What the task requires —
Everything in the data that follows should be given again verbatim, except the images.

(Beginning of Material for this task)

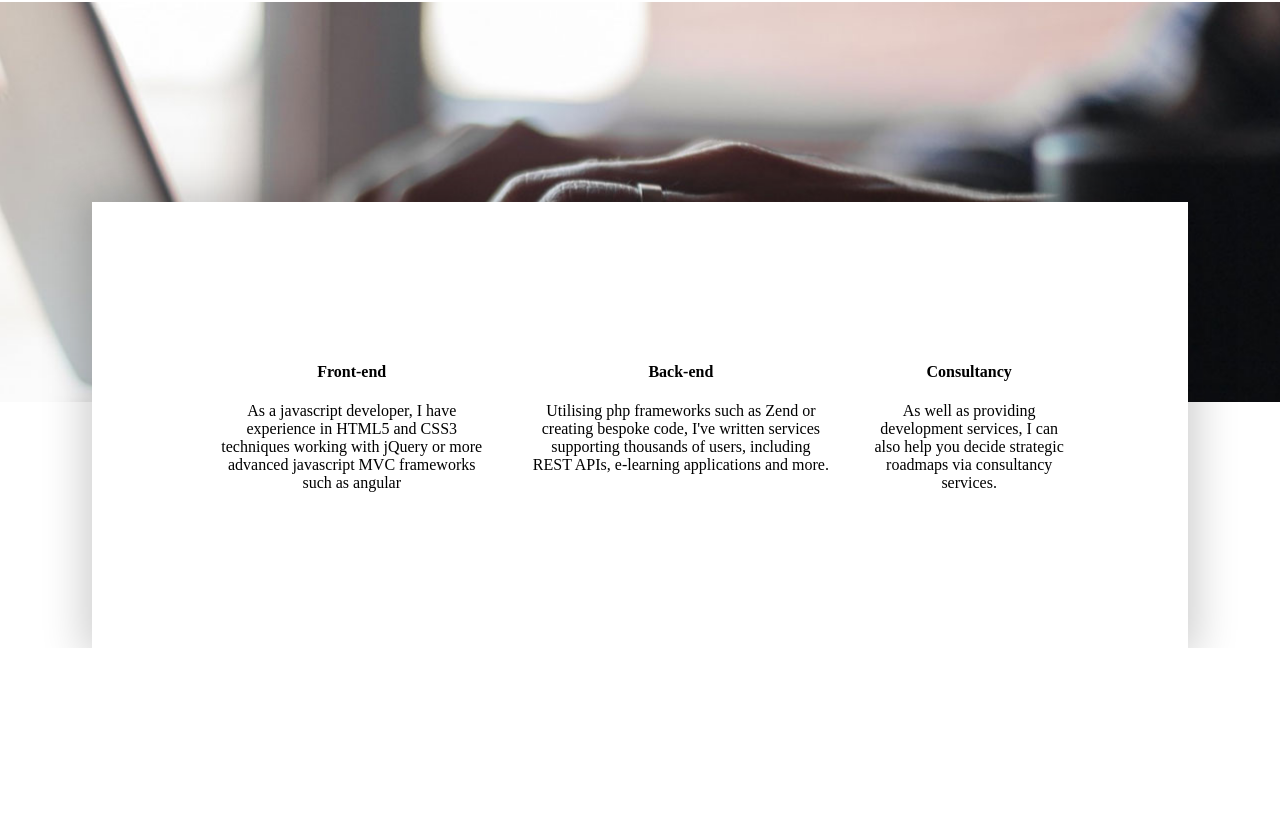
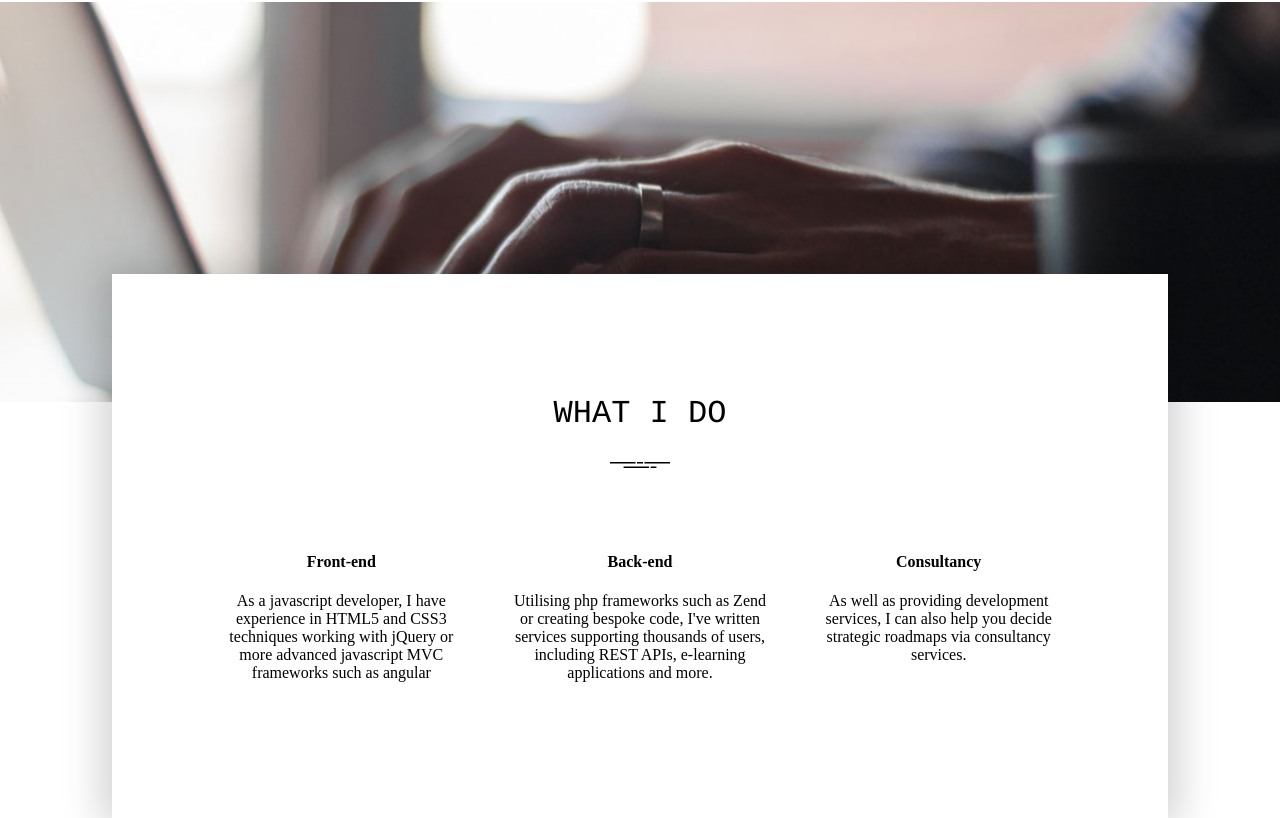
Before and after one commit to ahmedshaker07/Portfolio, a React (Create React App) app: page / in a window 1280 px wide. Shown: the part 1536-2354 px from the top of the page. Before the commit the page ends 2184 px from the top, so only its background shows below. Built offline with nearby package versions, Linux system fonts and the light colour scheme.

Commit message:
about section

```diff
--- a/src/App.css
+++ b/src/App.css
@@ -46,11 +46,13 @@ html{
     color: aquamarine;
 }
 @media (max-width : 500px){
+    .mainWS .container .div1{
+        margin-top: 30%;
+    }
+}
+@media (max-width : 800px){
     .mainWS{
         background-image: none;
-    }
-    .mainWS .container .div1{
-        margin-top: 30%;
     }
 }
 
@@ -63,7 +65,6 @@ html{
     align-items: center;
     margin-left: auto;
     margin-right: auto;
-    /* width: 35%; */
 
 }
 .mainAS .about h1 ,.mainAS .skills h1{
@@ -74,10 +75,7 @@ html{
     margin-bottom: -.2%;
 }
 .mainAS .about p{
-    /* font-size: 32px; */
     font-weight: 300;
-    /* text-transform: uppercase; */
-    /* font-family:'Futura'; */
     margin: 3%;
     margin-top: 2%;
     color: #2c2b2b;
@@ -86,10 +84,7 @@ html{
     margin-right: auto;
 }
 .mainAS .about a{
-    /* font-size: 32px; */
-    /* font-weight: 300; */
     text-transform: uppercase;
-    /* font-family:'Futura'; */
     color: #2c2b2b;
     text-decoration: none;
     background-color: black;
@@ -136,56 +131,60 @@ html{
                                                             /* About Section  */
                                             /* ?????????????????????????????????????????????????? */
 
-.mainSS{
-    content: '';
+.mainSS .pic{
     background: url('assest/img/services-bg.jpg') no-repeat fixed center / cover;
     width: 100%;
     height: 50vh;
-    position: absolute;
-    text-align: center;
-    /* left: 0; */
-    /* top: 0; */
 }
-
-.mainSS h3{
-    color: white;
-    text-transform: uppercase;
-    font-size: 40px;
-}
-
 .mainSS .container{
-    padding: 120px 100px;
-    position: relative;
+    padding: 100px 80px;
     background-color: #fff;
     box-shadow: 0px 0px 40px 8px rgba(0, 0, 0, 0.2);
-    /* z-index: 1; */
-    display: flex;
-    flex-direction: row;
-    justify-content: space-evenly;
     text-align: center;
     width: 70%;
     margin-left: auto;
     margin-right: auto;
-    margin-top: 200px;
-    height: fit-content;
     min-height: fit-content;
+    margin-top: -10%;
 }
-
-.service{
-    /* width: 300px; */
-    height: fit-content;
+.mainSS .container .title h1{
+    font-size: 32px;
+    font-weight: 500;
+    text-transform: uppercase;
+    font-family:'Courier';
+}
+.mainSS .container .services{
+    margin-top: 40px;
+    margin-left: auto;
+    margin-right: auto;
+    text-align: center;
+    display: flex;
+    flex-direction: row;
+}
+.mainSS .container .services .service{
+    width: 100%;
     min-height: fit-content;
     margin: 20px;
+}
+.service h1{
+    font-size: 22px;
+}
+.service p{
+    font-size: 16px;
 }
 
 @media (max-width : 550px){
     .mainSS{
-        /* background: none; */
         width: auto;
     }
     .mainSS .container{
-        flex-direction: column;
-        /* margin-top: 0; */
         width: auto;
     }
+    .mainSS .container .services{
+        flex-direction: column;
+    }
+    .mainSS .container .services .service{
+        width: auto;
+        /* margin: 20px; */
+    }
 }
--- a/src/components/service.js
+++ b/src/components/service.js
@@ -3,12 +3,14 @@ import lines from '../assest/img/lines.svg'
 
 export default function Service(){
     return(
-        <div id='service' className= 'mainSS'>
-            {/* <div class="title">
-                <h3>What i do</h3>
+        <div id='service' className='mainSS'>
+            <div className= 'pic'/>
+            <div className='container'>
+                <div class="title">
+                    <h1>What i do</h1>
                     <img src={lines}  alt="lines"/>
-            </div> */}
-            <div className='container'>
+                </div>
+                <div className='services'>
                     <div class="service">
                         <h4>Front-end</h4>
                         <p>As a javascript developer, I have experience in HTML5 and CSS3 techniques working with jQuery or more advanced javascript MVC frameworks such as angular</p>
@@ -23,5 +25,7 @@ export default function Service(){
                     </div>
                 </div>
             </div>
+        </div>
+
     )
 }
```
Also changed, not shown: 1 other file (tests, documents, lock files or other folders). Lines whose indentation alone changed are shown as unchanged.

(End of Material for this task)

Your response —
Before and after one commit to ahmedshaker07/Portfolio, a React (Create React App) app: page / in a window 1280 px wide. Shown: the part 1536-2354 px from the top of the page. Before the commit the page ends 2184 px from the top, so only its background shows below. Built offline with nearby package versions, Linux system fonts and the light colour scheme.

Commit message:
about section

```diff
--- a/src/App.css
+++ b/src/App.css
@@ -46,11 +46,13 @@ html{
     color: aquamarine;
 }
 @media (max-width : 500px){
+    .mainWS .container .div1{
+        margin-top: 30%;
+    }
+}
+@media (max-width : 800px){
     .mainWS{
         background-image: none;
-    }
-    .mainWS .container .div1{
-        margin-top: 30%;
     }
 }
 
@@ -63,7 +65,6 @@ html{
     align-items: center;
     margin-left: auto;
     margin-right: auto;
-    /* width: 35%; */
 
 }
 .mainAS .about h1 ,.mainAS .skills h1{
@@ -74,10 +75,7 @@ html{
     margin-bottom: -.2%;
 }
 .mainAS .about p{
-    /* font-size: 32px; */
     font-weight: 300;
-    /* text-transform: uppercase; */
-    /* font-family:'Futura'; */
     margin: 3%;
     margin-top: 2%;
     color: #2c2b2b;
@@ -86,10 +84,7 @@ html{
     margin-right: auto;
 }
 .mainAS .about a{
-    /* font-size: 32px; */
-    /* font-weight: 300; */
     text-transform: uppercase;
-    /* font-family:'Futura'; */
     color: #2c2b2b;
     text-decoration: none;
     background-color: black;
@@ -136,56 +131,60 @@ html{
                                                             /* About Section  */
                                             /* ?????????????????????????????????????????????????? */
 
-.mainSS{
-    content: '';
+.mainSS .pic{
     background: url('assest/img/services-bg.jpg') no-repeat fixed center / cover;
     width: 100%;
     height: 50vh;
-    position: absolute;
-    text-align: center;
-    /* left: 0; */
-    /* top: 0; */
 }
-
-.mainSS h3{
-    color: white;
-    text-transform: uppercase;
-    font-size: 40px;
-}
-
 .mainSS .container{
-    padding: 120px 100px;
-    position: relative;
+    padding: 100px 80px;
     background-color: #fff;
     box-shadow: 0px 0px 40px 8px rgba(0, 0, 0, 0.2);
-    /* z-index: 1; */
-    display: flex;
-    flex-direction: row;
-    justify-content: space-evenly;
     text-align: center;
     width: 70%;
     margin-left: auto;
     margin-right: auto;
-    margin-top: 200px;
-    height: fit-content;
     min-height: fit-content;
+    margin-top: -10%;
 }
-
-.service{
-    /* width: 300px; */
-    height: fit-content;
+.mainSS .container .title h1{
+    font-size: 32px;
+    font-weight: 500;
+    text-transform: uppercase;
+    font-family:'Courier';
+}
+.mainSS .container .services{
+    margin-top: 40px;
+    margin-left: auto;
+    margin-right: auto;
+    text-align: center;
+    display: flex;
+    flex-direction: row;
+}
+.mainSS .container .services .service{
+    width: 100%;
     min-height: fit-content;
     margin: 20px;
+}
+.service h1{
+    font-size: 22px;
+}
+.service p{
+    font-size: 16px;
 }
 
 @media (max-width : 550px){
     .mainSS{
-        /* background: none; */
         width: auto;
     }
     .mainSS .container{
-        flex-direction: column;
-        /* margin-top: 0; */
         width: auto;
     }
+    .mainSS .container .services{
+        flex-direction: column;
+    }
+    .mainSS .container .services .service{
+        width: auto;
+        /* margin: 20px; */
+    }
 }
--- a/src/components/service.js
+++ b/src/components/service.js
@@ -3,12 +3,14 @@ import lines from '../assest/img/lines.svg'
 
 export default function Service(){
     return(
-        <div id='service' className= 'mainSS'>
-            {/* <div class="title">
-                <h3>What i do</h3>
+        <div id='service' className='mainSS'>
+            <div className= 'pic'/>
+            <div className='container'>
+                <div class="title">
+                    <h1>What i do</h1>
                     <img src={lines}  alt="lines"/>
-            </div> */}
-            <div className='container'>
+                </div>
+                <div className='services'>
                     <div class="service">
                         <h4>Front-end</h4>
                         <p>As a javascript developer, I have experience in HTML5 and CSS3 techniques working with jQuery or more advanced javascript MVC frameworks such as angular</p>
@@ -23,5 +25,7 @@ export default function Service(){
                     </div>
                 </div>
             </div>
+        </div>
+
     )
 }
```
Also changed, not shown: 1 other file (tests, documents, lock files or other folders). Lines whose indentation alone changed are shown as unchanged.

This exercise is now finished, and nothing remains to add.